  • Perdix : Latin word for Partridge
  • Hodgsoniae: Named after Anne Hodgson (d. 1868) wife of English naturalist Brian Houghton Hodgson

Distribution in India: Resident in North Himalayas.

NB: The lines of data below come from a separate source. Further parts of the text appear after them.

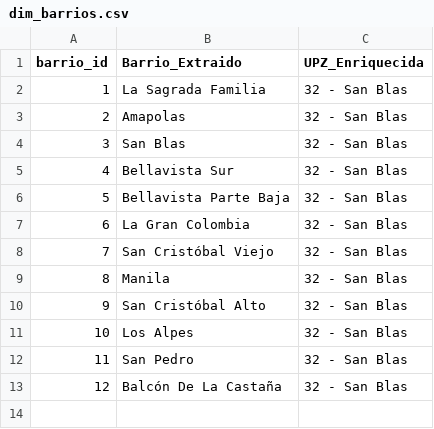
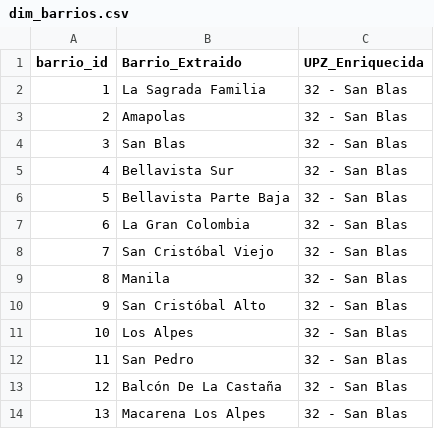
Before and after one commit to coloncolonneideryesid-cmd/convive360-etl, a CSV file: dimensiones/dim_barrios.csv, drawn as a sheet.

```diff
--- a/dimensiones/dim_barrios.csv
+++ b/dimensiones/dim_barrios.csv
@@ -13 +13,2 @@
 12;Balcón De La Castaña;32 - San Blas
+13;Macarena Los Alpes;32 - San Blas
```
Also changed, not shown: dimensiones/Dim_Lineas_Estrategicas.csv, 1 other file.
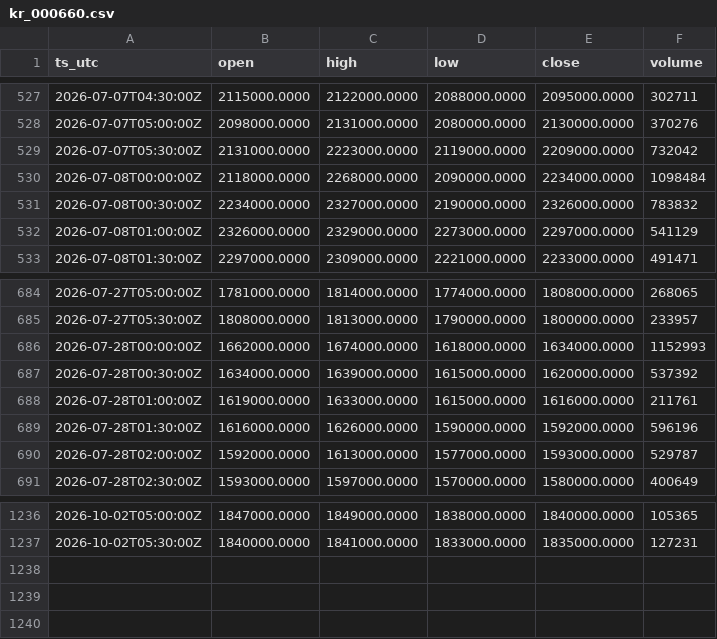
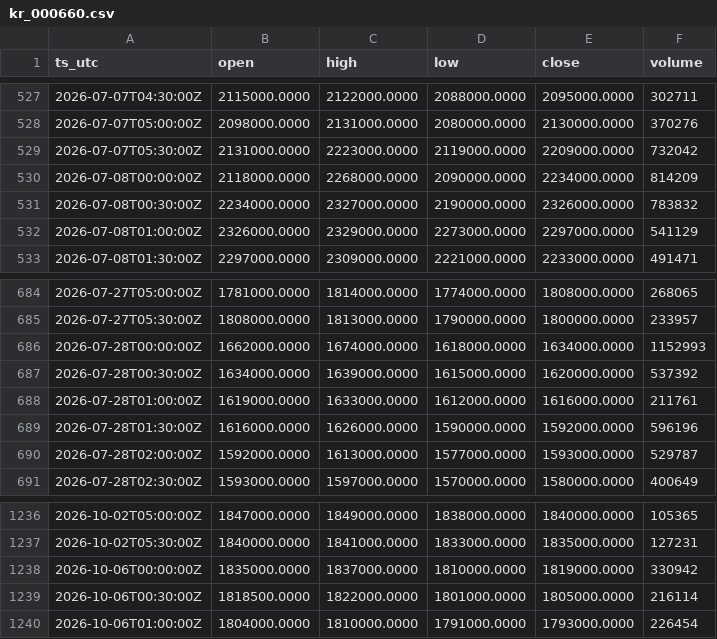
Before and after one commit to OntologyForCapital/skhynix-adr-parity, a CSV file: data/kr_000660.csv, drawn as a sheet; only a part is shown, gaps mark what is left out.

```diff
--- a/data/kr_000660.csv
+++ b/data/kr_000660.csv
@@ -529,3 +529,3 @@ ts_utc,open,high,low,close,volume
 2026-07-07T05:30:00Z,2131000.0000,2223000.0000,2119000.0000,2209000.0000,732042
-2026-07-08T00:00:00Z,2118000.0000,2268000.0000,2090000.0000,2234000.0000,1098484
+2026-07-08T00:00:00Z,2118000.0000,2268000.0000,2090000.0000,2234000.0000,814209
 2026-07-08T00:30:00Z,2234000.0000,2327000.0000,2190000.0000,2326000.0000,783832
@@ -687,3 +687,3 @@ ts_utc,open,high,low,close,volume
 2026-07-28T00:30:00Z,1634000.0000,1639000.0000,1615000.0000,1620000.0000,537392
-2026-07-28T01:00:00Z,1619000.0000,1633000.0000,1615000.0000,1616000.0000,211761
+2026-07-28T01:00:00Z,1619000.0000,1633000.0000,1612000.0000,1616000.0000,211761
 2026-07-28T01:30:00Z,1616000.0000,1626000.0000,1590000.0000,1592000.0000,596196
@@ -1237 +1237,4 @@ ts_utc,open,high,low,close,volume
 2026-10-02T05:30:00Z,1840000.0000,1841000.0000,1833000.0000,1835000.0000,127231
+2026-10-06T00:00:00Z,1835000.0000,1837000.0000,1810000.0000,1819000.0000,330942
+2026-10-06T00:30:00Z,1818500.0000,1822000.0000,1801000.0000,1805000.0000,216114
+2026-10-06T01:00:00Z,1804000.0000,1810000.0000,1791000.0000,1793000.0000,226454
```
Also changed, not shown: data/fx_usdkrw.csv, data/us_skhy.csv.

Description: Size of 28–31 cm; wt. of 294–450 g. It has a very distinctive head and neck pattern. The forehead, supercilia, chin, central throat and partial neckband are white, lores are streaked black, ear-coverts and throat-sides are black, band on forecrown and crown-sides are chestnut. The nape and neck-sides are chestnut, while rest of underparts is white, heavily scaled black. It has chestnut on breast-sides and lower fore flanks, rest of flanks boldly barred chestnut with fine pale shaft-streaks, with large blackish patch on central lower breast and upper belly, and rest of underparts are dull whitish. The upperparts and wings are dull grey-brown, finely barred darker with whitish-buff shaft-streaks, but flight feathers are darker brown, barred and mottled buff, and scapulars and wing-coverts are barred rufous-brown. The tail is chestnut, except central feathers. The female is slightly smaller and duller than male. Iris is brown to reddish brown, bill is pale greenish horn, facial skin is red in breeding male) and legs are greyish horn. The juvenile is duller and largely featureless, with no chestnut or greyish in plumage; the crown and ear-coverts are dark brown with white tips to feathers, underparts are brownish buff, with weak vermiculations and pale shaft-streaks. The races found in India are , Nominate (Arunachal Pradesh), race caraganae (Ladhak and Uttarakhand) is paler and greyer than nominate, with narrower, brighter rufous-buff collar on nape and broader buff shaft-streaks on scapulars and wing-coverts.

Habitat: It is found in dry hillsides with scattered dwarf junipers, bushes, and near cover such as crops, grass or brush. It is found in summer above 3600 m up to 5600 m.

Food Habits: It eats seeds and insects; sometimes feeds in close proximity to yak herders for the insects the yaks dig out by their movement.

Breeding Habits: They breed in April-Aug in India. They are monogamous. The nest isa scrape in the ground, lined with grass, sited under cover. They lay a clutch of 8-10 pale eggs ,laid at 1–2-day intervals. The incubation period is 20–24 days, commenced with last egg done by female alone. The male assists in looking after the chicks. They form crèches amongst themselves to look after the chicks.